"Deaths of mothers giving birth in developing countries have dropped by nearly half since 1990, while deaths of children under five have fallen from 12 million to 7.6 million, according to a new report released Wednesday by the United Nations Children's Fund (UNICEF)," the Los Angeles Times reports. "A few countries have made 'spectacular progress' toward lowering death rates, but some others have made virtually no progress at all, according to the report, 'Building a Future for Women and Children,' which was published under the auspices of the Countdown to 2015 Initiative," the newspaper writes (Maugh, 6/13). "The report assesses the progress that the 75 highest-burden countries are making towards achieving U.N. Millennium Development Goals 4 and 5 (MDGs)," a Countdown to 2015 press release states, noting, "These MDGs call for reducing maternal deaths by three-quarters and the deaths of children under five by two-thirds, both by 2015 compared to 1990 levels" (6/13).

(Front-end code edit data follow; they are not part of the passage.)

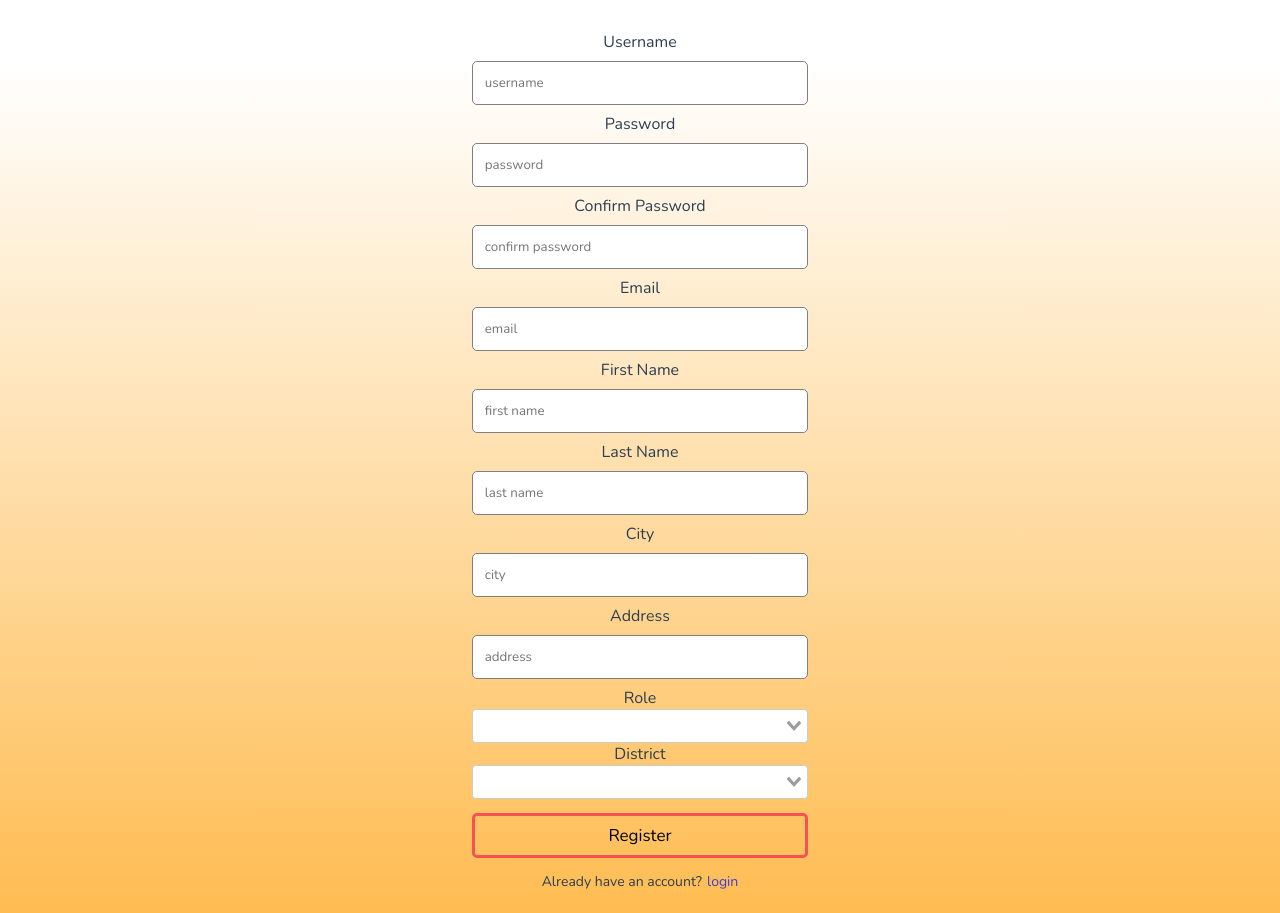
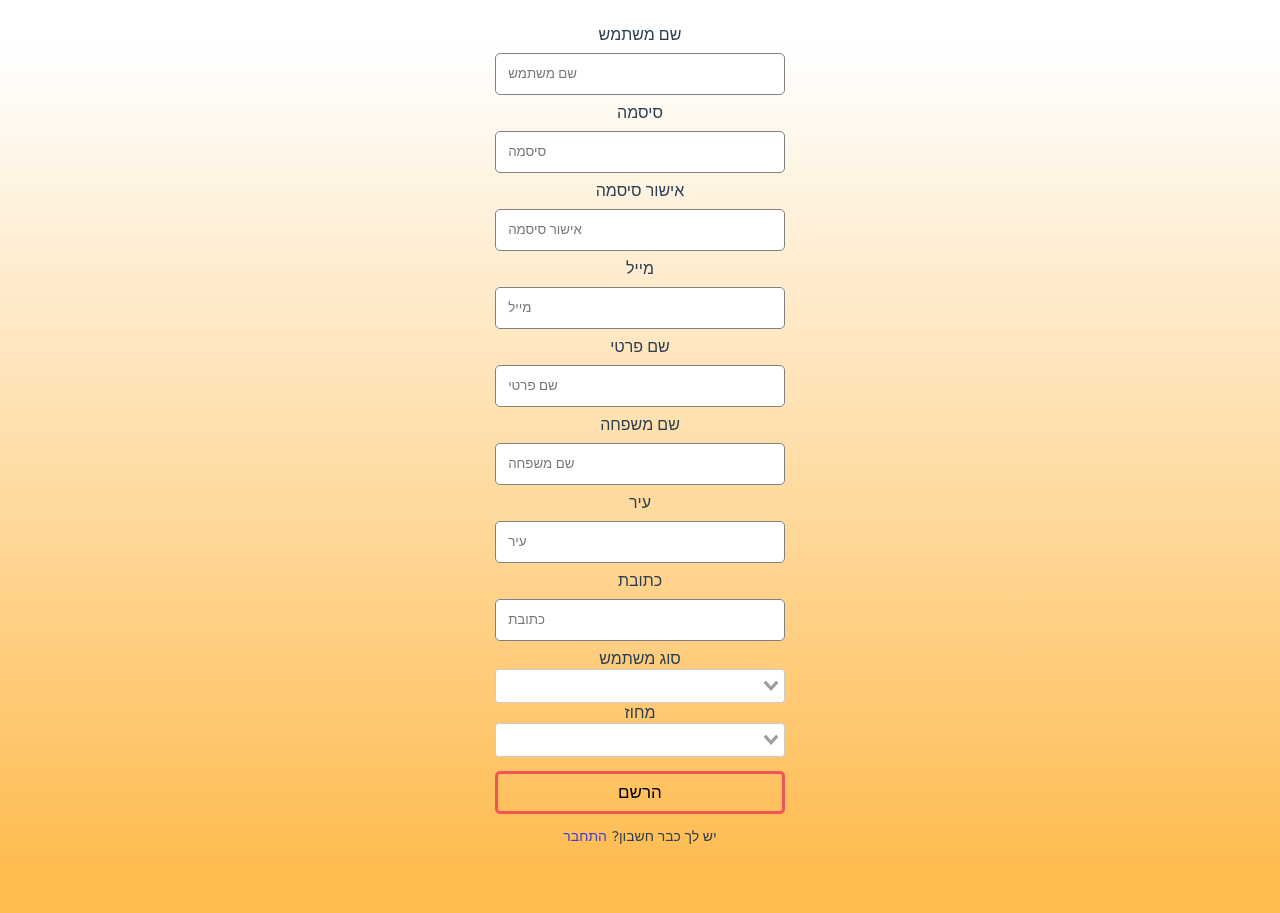
Before and after one commit to snirben/ShareSense, a Vue app in the folder frontend/: page /register in a window 1280 px wide. Shown: the part 339-1252 px from the top of the page. After the commit the page ends 1206 px from the top, so only its background shows below. Built offline with nearby package versions, Linux system fonts and the light colour scheme.

Commit message:
convert login and register texts to hebrew

```diff
--- a/frontend/src/components/loginPage.vue
+++ b/frontend/src/components/loginPage.vue
@@ -1,27 +1,27 @@
 <template>
 
   <div class="container" v-if="token==null">
-    <h1>Sign In</h1>
+    <h1>התחברות</h1>
     <form action="" method="post" @submit.prevent="login">
       <div>
         <label for="username">
-          Username
+          שם משתמש
         </label>
         <input v-model="username" type="text" id="username" name="username" placeholder="username">
       </div>
       <div class="password">
         <label for="password">
-          Password
+          סיסמה
         </label>
         <input v-model="password" type="password" id="password" name="password" placeholder="password">
       </div>
       <p class="error" v-if="incorrectAuth">User name or password is incorrect</p>
       <div>
-        <button class="submit-login" type="submit">Login</button>
+        <button class="submit-login" type="submit">התחבר</button>
       </div>
     </form>
     <div class="to-sign-up">
-      <p>Don't have an account? </p><a @click="register"> create</a>
+      <p><a @click="register"> צור חשבון</a> </p><p>?אין לך עדיין חשבון </p>
     </div>
   </div>
 
@@ -81,7 +81,7 @@ export default {
 
 <style scoped lang="scss">
 @import url('https://fonts.googleapis.com/css2?family=Nunito&display=swap');
-
+@import url('https://fonts.googleapis.com/css2?family=Nunito&family=Varela+Round&display=swap');
 html, body {
   height: 90%;
 }
@@ -93,6 +93,7 @@ html, body {
   justify-content: center;
   align-items: center;
   font-family: 'Nunito', sans-serif;
+font-family: 'Varela Round', sans-serif;
   height: 100%;
 }
 
@@ -107,6 +108,7 @@ input[type=password], input[type=text] {
   margin: 8px 0;
   box-sizing: border-box;
   font-family: 'Nunito', sans-serif;
+font-family: 'Varela Round', sans-serif;
   border-radius: 5px;
   border: 1px solid gray;
 }
@@ -122,7 +124,8 @@ input[type=password], input[type=text] {
   padding: 8px;
   margin-top: 14px;
   width: 100%;
-
+font-family: 'Nunito', sans-serif;
+font-family: 'Varela Round', sans-serif;
 }
 
 .submit-login:hover {
--- a/frontend/src/components/register.vue
+++ b/frontend/src/components/register.vue
@@ -1,75 +1,75 @@
 <template>
   <div class="container" v-if="token==null">
-    <h1>Sign Up</h1>
+    <h1>הרשמה</h1>
     <form action="" method="post" @submit.prevent="register">
       <div>
         <label for="username">
-          Username
+          שם משתמש
         </label>
-        <input v-model="username" type="text" id="username" name="username" placeholder="username">
+        <input v-model="username" type="text" id="username" name="username" placeholder="שם משתמש">
       </div>
       <div>
         <label for="password">
-          Password
+          סיסמה
         </label>
-        <input v-model="password" type="password" id="password" name="password" placeholder="password">
+        <input v-model="password" type="password" id="password" name="password" placeholder="סיסמה">
       </div>
       <div>
         <label for="password2">
-          Confirm Password
+          אישור סיסמה
         </label>
-        <input v-model="password2" type="password" id="password2" name="password2" placeholder="confirm password">
+        <input v-model="password2" type="password" id="password2" name="password2" placeholder="אישור סיסמה">
       </div>
       <div>
         <label for="email">
-          Email
+          מייל
         </label>
-        <input v-model="email" type="email" id="email" name="email" placeholder="email">
+        <input v-model="email" type="email" id="email" name="email" placeholder="מייל">
       </div>
       <div>
         <label for="first_name">
-          First Name
+          שם פרטי
         </label>
-        <input v-model="first_name" type="text" id="first_name" name="first_name" placeholder="first name">
+        <input v-model="first_name" type="text" id="first_name" name="first_name" placeholder="שם פרטי">
       </div>
       <div>
         <label for="last_name">
-          Last Name
+          שם משפחה
         </label>
-        <input v-model="last_name" type="text" id="last_name" name="last_name" placeholder="last name">
+        <input v-model="last_name" type="text" id="last_name" name="last_name" placeholder="שם משפחה">
       </div>
       <div>
         <label for="city">
-          City
+          עיר
         </label>
-        <input v-model="city" type="text" id="city" name="city" placeholder="city">
+        <input v-model="city" type="text" id="city" name="city" placeholder="עיר">
       </div>
       <div>
         <label for="address">
-          Address
+          כתובת
         </label>
-        <input v-model="address" type="text" id="address" name="address" placeholder="address">
+        <input v-model="address" type="text" id="address" name="address" placeholder="כתובת">
       </div>
       <div>
         <label for="role">
-          Role
+          סוג משתמש
         </label>
         <v-select v-model="role" :options="[{label: 'Regular User', code: '0'},{label: 'Good Pepole', code: '1'}]"/>
       </div>
       <div>
         <label for="district">
-          District
+          מחוז
         </label>
         <v-select v-model="district"
                   :options="[{label: 'North', code: 'North'},{label: 'South', code: 'South'},{label: 'Center', code: 'Center'}]"/>
       </div>
-      <p class="error" v-if="incorrectAuth">One or more of the fields is missing or incorrect</p>
+      <p class="error" v-if="incorrectAuth">אחד או יותר מהנתונים חסרים או לא תקינים</p>
       <div>
-        <button class="submit-login" type="submit">Register</button>
+        <button class="submit-login" type="submit">הרשם</button>
       </div>
     </form>
     <div class="to-sign-up">
-      <p>Already have an account? </p><a @click="login"> login</a>
+      <a @click="login"> התחבר</a><p>?יש לך כבר חשבון </p>
     </div>
   </div>
 </template>
@@ -151,6 +151,7 @@ export default {
 
 <style scoped lang="scss">
 @import url('https://fonts.googleapis.com/css2?family=Nunito&display=swap');
+@import url('https://fonts.googleapis.com/css2?family=Nunito&family=Varela+Round&display=swap');
 
 html, body {
   //height: 90%;
@@ -162,7 +163,8 @@ html, body {
   align-content: space-between;
   justify-content: center;
   align-items: center;
-  font-family: 'Nunito', sans-serif;
+    font-family: 'Nunito', sans-serif;
+font-family: 'Varela Round', sans-serif;
   //height: 100%;
 }
 
@@ -176,9 +178,10 @@ input {
   padding: 12px;
   margin: 8px 0;
   box-sizing: border-box;
-  font-family: 'Nunito', sans-serif;
   border-radius: 5px;
   border: 1px solid gray;
+    font-family: 'Nunito', sans-serif;
+font-family: 'Varela Round', sans-serif;
 }
 
 .submit-login {
@@ -193,6 +196,8 @@ input {
   margin-top: 14px;
   width: 100%;
   cursor: pointer;
+    font-family: 'Nunito', sans-serif;
+font-family: 'Varela Round', sans-serif;
 
 }
 
```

"Despite major achievements in improving the health of women and children, only eight of the world's poorest 75 countries are on track to meet Millennium Development Goals on reducing maternal and child deaths set by the United Nations and adopted by world leaders in 2000," BMJ writes. "A rising prevalence of preterm births, inadequate nutrition of children, short maternal stature, micronutrient deficiencies during pregnancy, low allocation of government spending to health, and shortages of health workers are all contributing to the poor progress," the journal adds (Kmietowicz, 6/13). "Countdown to 2015 launches its 2012 Report … at the Child Survival Call to Action, a two-day high-level meeting in Washington, D.C.," the WHO notes on its webpage (6/14).